A fifth (18%) of engineers are holding down more than one temporary role to chase greater work-life balance and see more of their families, according to new research. The research, carried out by recruitment experts Reed Specialist Recruitment asked 5,000 UK employees about their experience of, and attitude to, temporary and contract working.
Of the sample of 5,000, 339 respondents were from the engineering industry. The survey found that, while just 14% considered non-permanent work to be their main job, a fifth (18%) of engineers are holding down more than one temporary role.
The professional outlook for temporary work in the sector was positive, with 33% saying it led to a variety of work, 20% stating that it delivered an increased hourly rate and 21% noting that it helped to avoid getting stale in a company.
However, the personal benefits of temporary work were found to be even more important to engineers. More than a third (34%) said work-life balance was a positive impact of temporary working, with a fifth (19%) highlighting that it allowed them to see more of their families.
Despite the positives experienced within the sector, more than half (57%) of those asked identified that they preferred the security of a permanent role, while half (50%) said they liked benefits such as sick pay and pension which come with a permanent role.
Mark Brown, Reed Engineering expert, said: “The engineering sector, when compared with others, differs in its view on temporary contracts. The industry successfully uses contract working, though with a decision on the UK’s exit from the EU on the horizon, there are a number of workers looking towards the security of permanent.
“However, our research clearly indicates that a significant number of engineers see temporary employment as a way to spend more time with their family and still accommodate fulfilling professional lives. With a workforce that is highly skilled there will always be the option to work the multiple roles, with multiple contracts for those engineers with a combination of technical expertise and commercial knowhow.
“There are still concerns for this sector around the long term benefits of temporary work, such as pensions, holiday and sick pay. Fortunately, Reed Specialist Recruitment already has this covered with its own pension scheme for its temporary PAYE workers.
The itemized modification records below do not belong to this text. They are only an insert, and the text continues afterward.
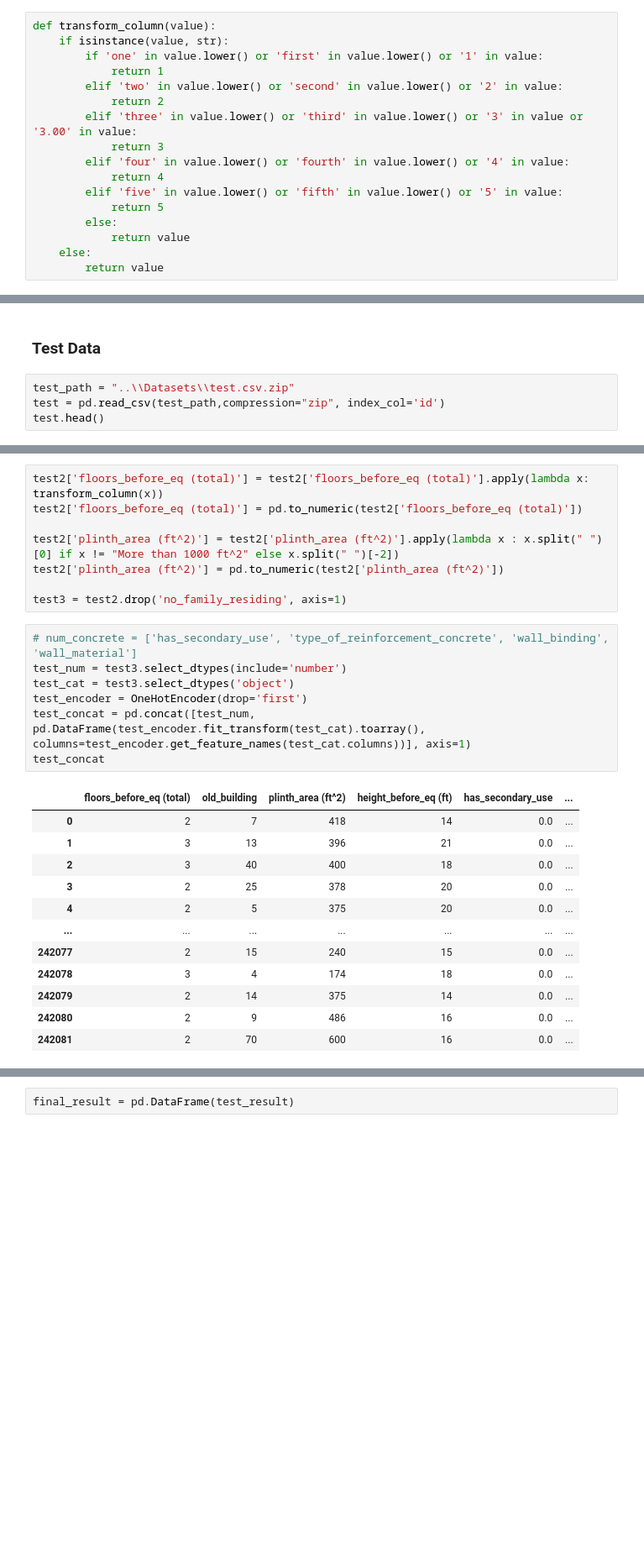
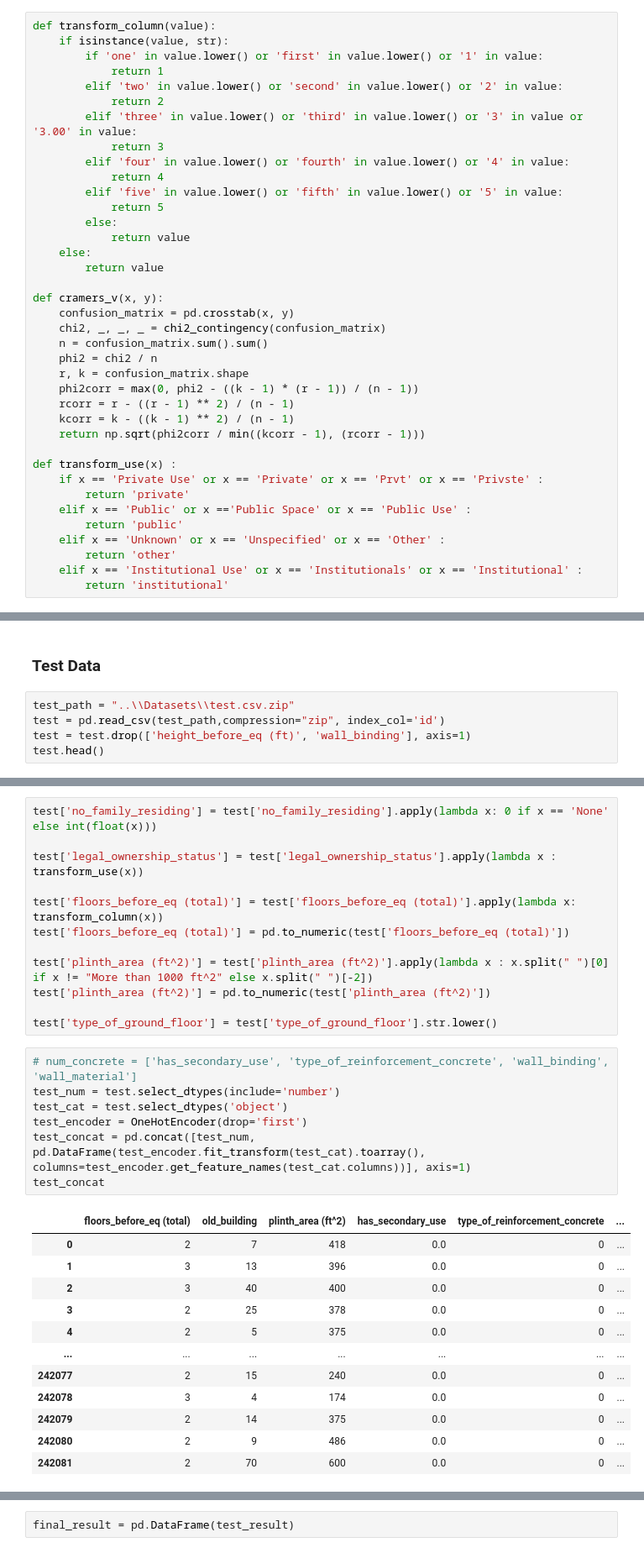
Before and after one commit to damahindra/Earthquake-Damage-Grade-Analysis-and-Prediction, a Jupyter notebook: Workspace-Rangga/ws-rang.ipynb, the cells around one changed output, grey strips where cells are left out. Shown at 84% size. Drawn from its saved outputs; the diff is of its cells as text; blank space fills up the shorter version.

```diff
--- a/Workspace-Rangga/ws-rang.ipynb
+++ b/Workspace-Rangga/ws-rang.ipynb
@@ -29,6 +39,27 @@ def transform_column(value):
             return value
     else:
         return value
+
+def cramers_v(x, y):
+    confusion_matrix = pd.crosstab(x, y)
+    chi2, _, _, _ = chi2_contingency(confusion_matrix)
+    n = confusion_matrix.sum().sum()
+    phi2 = chi2 / n
+    r, k = confusion_matrix.shape
+    phi2corr = max(0, phi2 - ((k - 1) * (r - 1)) / (n - 1))
+    rcorr = r - ((r - 1) ** 2) / (n - 1)
+    kcorr = k - ((k - 1) ** 2) / (n - 1)
+    return np.sqrt(phi2corr / min((kcorr - 1), (rcorr - 1)))
+
+def transform_use(x) :
+    if x == 'Private Use' or x == 'Private' or x == 'Prvt' or x == 'Privste' :
+        return 'private'
+    elif x == 'Public' or x =='Public Space' or x == 'Public Use' :
+        return 'public'
+    elif x == 'Unknown' or x == 'Unspecified' or x == 'Other' :
+        return 'other'
+    elif x == 'Institutional Use' or x == 'Institutionals' or x == 'Institutional' :
+        return 'institutional'
 # %% [markdown]
 ### Import Data and Data Overview
 # %%
@@ -212,5 +278,6 @@ dtype: object
 # %%
 test_path = "..\\Datasets\\test.csv.zip"
 test = pd.read_csv(test_path,compression="zip", index_col='id')
+test = test.drop(['height_before_eq (ft)', 'wall_binding'], axis=1)
 test.head()
 # %% [output]
@@ -227,28 +292,32 @@ test2 = test.dropna(axis=0).reset_index(drop=True)
 # %%
-test2['floors_before_eq (total)'] = test2['floors_before_eq (total)'].apply(lambda x: transform_column(x))
-test2['floors_before_eq (total)'] = pd.to_numeric(test2['floors_before_eq (total)'])
+test['no_family_residing'] = test['no_family_residing'].apply(lambda x: 0 if x == 'None' else int(float(x)))
 
-test2['plinth_area (ft^2)'] = test2['plinth_area (ft^2)'].apply(lambda x : x.split(" ")[0] if x != "More than 1000 ft^2" else x.split(" ")[-2])
-test2['plinth_area (ft^2)'] = pd.to_numeric(test2['plinth_area (ft^2)'])
+test['legal_ownership_status'] = test['legal_ownership_status'].apply(lambda x : transform_use(x))
 
-test3 = test2.drop('no_family_residing', axis=1)
+test['floors_before_eq (total)'] = test['floors_before_eq (total)'].apply(lambda x: transform_column(x))
+test['floors_before_eq (total)'] = pd.to_numeric(test['floors_before_eq (total)'])
+
+test['plinth_area (ft^2)'] = test['plinth_area (ft^2)'].apply(lambda x : x.split(" ")[0] if x != "More than 1000 ft^2" else x.split(" ")[-2])
+test['plinth_area (ft^2)'] = pd.to_numeric(test['plinth_area (ft^2)'])
+
+test['type_of_ground_floor'] = test['type_of_ground_floor'].str.lower()
 # %%
 # num_concrete = ['has_secondary_use', 'type_of_reinforcement_concrete', 'wall_binding', 'wall_material']
-test_num = test3.select_dtypes(include='number')
-test_cat = test3.select_dtypes('object')
+test_num = test.select_dtypes(include='number')
+test_cat = test.select_dtypes('object')
 test_encoder = OneHotEncoder(drop='first')
 test_concat = pd.concat([test_num, pd.DataFrame(test_encoder.fit_transform(test_cat).toarray(), columns=test_encoder.get_feature_names(test_cat.columns))], axis=1)
 test_concat
 # %% [output]
-|  | floors_before_eq (total) | old_building | plinth_area (ft^2) | height_before_eq (ft) | has_secondary_use | ... |
-| 0 | 2 | 7 | 418 | 14 | 0.0 | ... |
-| 1 | 3 | 13 | 396 | 21 | 0.0 | ... |
-| 2 | 3 | 40 | 400 | 18 | 0.0 | ... |
-| 3 | 2 | 25 | 378 | 20 | 0.0 | ... |
-| 4 | 2 | 5 | 375 | 20 | 0.0 | ... |
+|  | floors_before_eq (total) | old_building | plinth_area (ft^2) | has_secondary_use | type_of_reinforcement_concrete | ... |
+| 0 | 2 | 7 | 418 | 0.0 | 0 | ... |
+| 1 | 3 | 13 | 396 | 0.0 | 0 | ... |
+| 2 | 3 | 40 | 400 | 0.0 | 0 | ... |
+| 3 | 2 | 25 | 378 | 0.0 | 0 | ... |
+| 4 | 2 | 5 | 375 | 0.0 | 0 | ... |
 | ... | ... | ... | ... | ... | ... | ... |
-| 242077 | 2 | 15 | 240 | 15 | 0.0 | ... |
-| 242078 | 3 | 4 | 174 | 18 | 0.0 | ... |
-| 242079 | 2 | 14 | 375 | 14 | 0.0 | ... |
-| 242080 | 2 | 9 | 486 | 16 | 0.0 | ... |
-| 242081 | 2 | 70 | 600 | 16 | 0.0 | ... |
+| 242077 | 2 | 15 | 240 | 0.0 | 0 | ... |
+| 242078 | 3 | 4 | 174 | 0.0 | 0 | ... |
+| 242079 | 2 | 14 | 375 | 0.0 | 0 | ... |
+| 242080 | 2 | 9 | 486 | 0.0 | 0 | ... |
+| 242081 | 2 | 70 | 600 | 0.0 | 0 | ... |
```
Also changed, not shown: parts of 22 cells of this notebook, 3 other files.
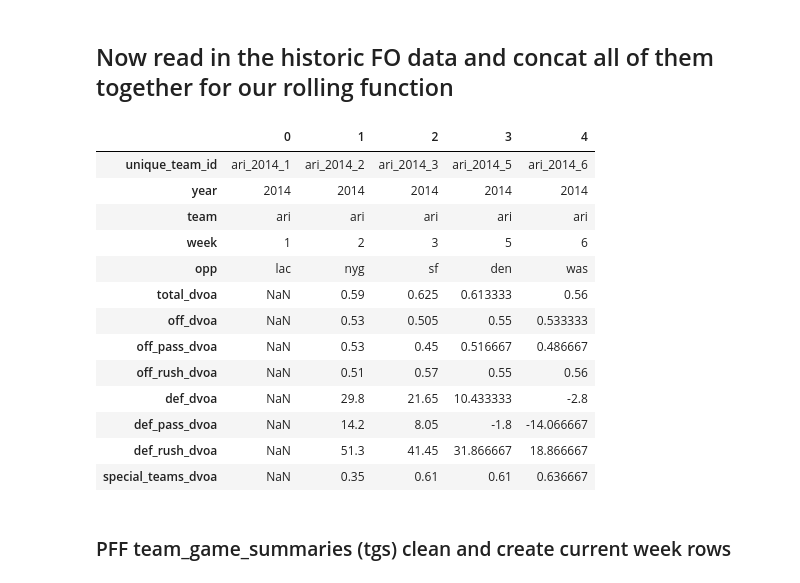
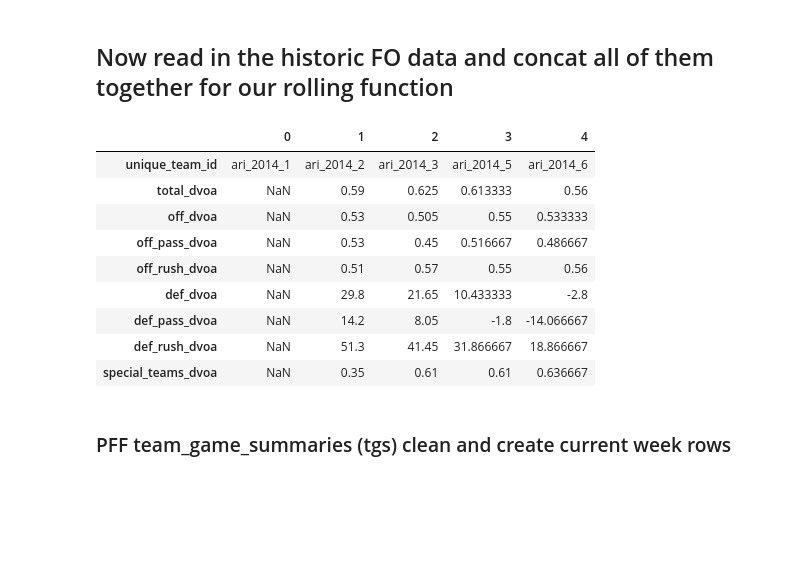
Before and after one commit to ajakks/nfl_models, a Jupyter notebook: create_modeling_data_2022.ipynb, the cells around one changed output. Cells and saved outputs as stored; diff of their text form; code cells hidden in the pictures; blank space fills up the shorter version.

```diff
--- a/create_modeling_data_2022.ipynb
+++ b/create_modeling_data_2022.ipynb
@@ -646,31 +646,27 @@ fo_data_new.tail().T
 # %%
 fo_data_2022 = pd.read_csv("./historic_data/fo_data/fo_weekly_hist.csv")
 fo_data = pd.read_csv("./current_data/week_"+cur_week_str+"/fo_weekly_update.csv")
 
 fo = pd.concat([fo_data_2022, fo_data, fo_data_new], axis=0).reset_index(drop=True)
 
 fo['team'] = fo['team'].map(new_acc).fillna(fo['team'])
 fo['opp'] = fo['opp'].map(new_acc).fillna(fo['opp'])
 
 fo['team'] = fo['team'].map(utils.cleaning_dicts.clean_team_fo).fillna(fo['team'])
 fo['opp'] = fo['opp'].map(utils.cleaning_dicts.clean_team_fo).fillna(fo['opp'])
 
 ##combine our current season fo data with the new week 4 rows we just made##
 fo_roll = rolling_fo(data=fo, roll_value=3, roll_type='mean')
 fo_roll = fo_roll.rename(columns={'team_id': 'unique_team_id'})
 
 fo_roll['unique_team_id']=fo_roll['unique_team_id'].str.replace('sd_','lac_')
 fo_roll['unique_team_id']=fo_roll['unique_team_id'].str.replace('oak_','lv_')
-#fo_roll.drop(['year','team','week','opp'], axis=1, inplace=True)
+fo_roll.drop(['year','team','week','opp'], axis=1, inplace=True)
 
 fo_roll.head().T
 # %% [output]
 |  | 0 | 1 | 2 | 3 | 4 |
 | unique_team_id | ari_2014_1 | ari_2014_2 | ari_2014_3 | ari_2014_5 | ari_2014_6 |
-| year | 2014 | 2014 | 2014 | 2014 | 2014 |
-| team | ari | ari | ari | ari | ari |
-| week | 1 | 2 | 3 | 5 | 6 |
-| opp | lac | nyg | sf | den | was |
 | total_dvoa | NaN | 0.59 | 0.625 | 0.613333 | 0.56 |
 | off_dvoa | NaN | 0.53 | 0.505 | 0.55 | 0.533333 |
 | off_pass_dvoa | NaN | 0.53 | 0.45 | 0.516667 | 0.486667 |
```
Also changed, not shown: parts of 12 cells of this notebook.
We should see the engineering sector continue to use temporary work as a way to bring highly talented workers to businesses, and for candidates to give themselves the flexibility and variety that they crave in 2020.”